4. Work experience: In this section list the company name, your job title, and the dates you worked there.
Use bullet points and list your accomplishments rather than your everyday tasks.
Show how you helped the business’s bottom line.
5. Education: If you are well into your career, then education sections aren’t that important, although many jobs require university degrees or college diplomas.
List the school and location, your field of study, and the type of degree or diploma you earned.
Add an honors degree or high GPA, but this section should be short.
Should I Include a Cover Letter?
You should (almost) always include a cover letter with your resume when you apply for a job.
A well-written, thoughtful cover letter shows that you’re interested in the job and that you took the extra time and effort to pitch yourself and explain how you align with the employer.
It’s a chance to show your personality and connect with a potential employer.
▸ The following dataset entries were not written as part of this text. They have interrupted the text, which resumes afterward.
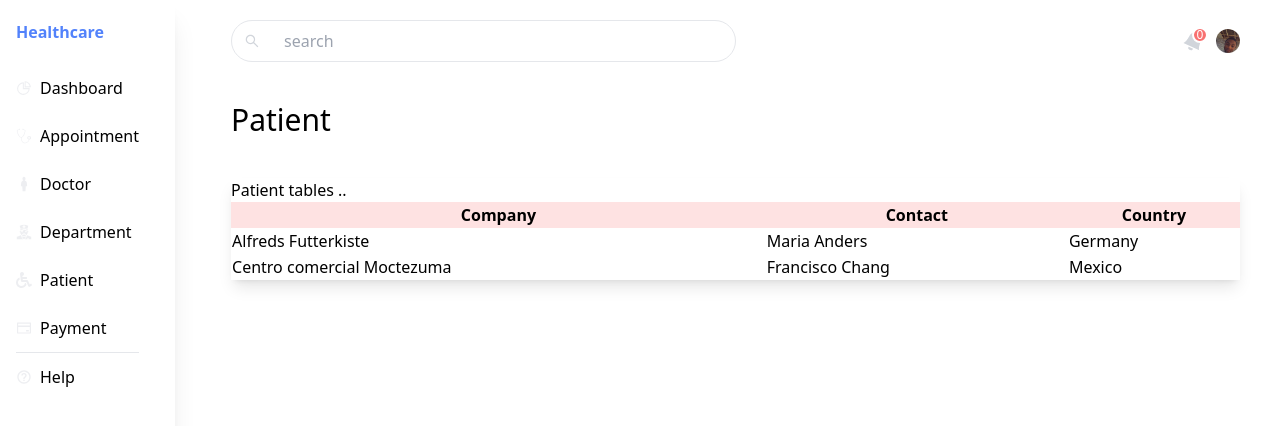
Repository: hisreal123/healthcare-dashboard
Page: /patient
The author's editor kept a copy of each file at every save. The page is drawn from the files as they stood at one save, then again after a run of saves.
The browser window is 1280 px wide. The pictures show the whole page.
The project was rebuilt for these pictures with package versions that can differ from the ones it lists, and the page was loaded fresh each time. Also part of the build but not shown: vite.config.ts, src/routes/Error.tsx, src/views/Dashboard.tsx, components/tables/AppointementTable.tsx, src/views/Appointment.tsx, src/views/Doctor.tsx, src/views/Department.tsx, src/views/Payment.tsx and 1 more.

Above is the page before, as saved 2023-05-05 19:01:57.

After the next 2 saves:
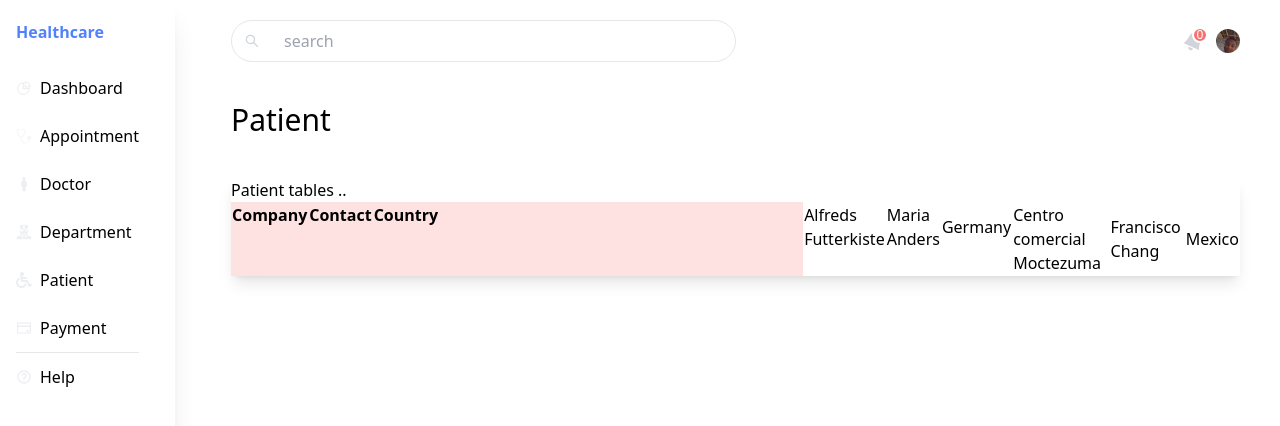
The 2 saves are shown as one change because they came seconds apart.
The last was saved 8 s later.
--- a/components/tables/PatientsTable.tsx
+++ b/components/tables/PatientsTable.tsx
@@ -38,7 +38,7 @@ export default function PatientTable({ patientStyle }: PatientTableProps) {
     const PTable = () => {
         return (
             <>
-                <table className="relative w-full">
+                <table className="relative w-full flex">
                     <tr className='w-full bg-red-100'>
                         <th>Company</th>
                         <th>Contact</th>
A cover letter is a good place to explain any employment gaps in your work history or why you have had many different jobs in the last 12 to 24 months.
Of course, if the job posting explicitly states no cover letters then it’s best to follow instructions.
Also, if you don’t have the time to write a good cover letter, then handing in no cover letter is better than handing in one that is poorly written.
The Best Resume Format: Final Thoughts
Your resume is an important document that could help get you to start your career or land your dream job.
There isn’t one best resume format, nor is there one single way to write a perfect resume.
Every resume, like every individual, is unique.
The one thing you have to do is keep it easy to read and understand, highlight your experience and skills, and relate your experience and skills to the specific job you are applying for.
Sending one catch-all resume to dozens of potential employers is never the best route.
Using the information outlined here and these resume samples, build your resume, making sure to personalize it to the job you are applying for.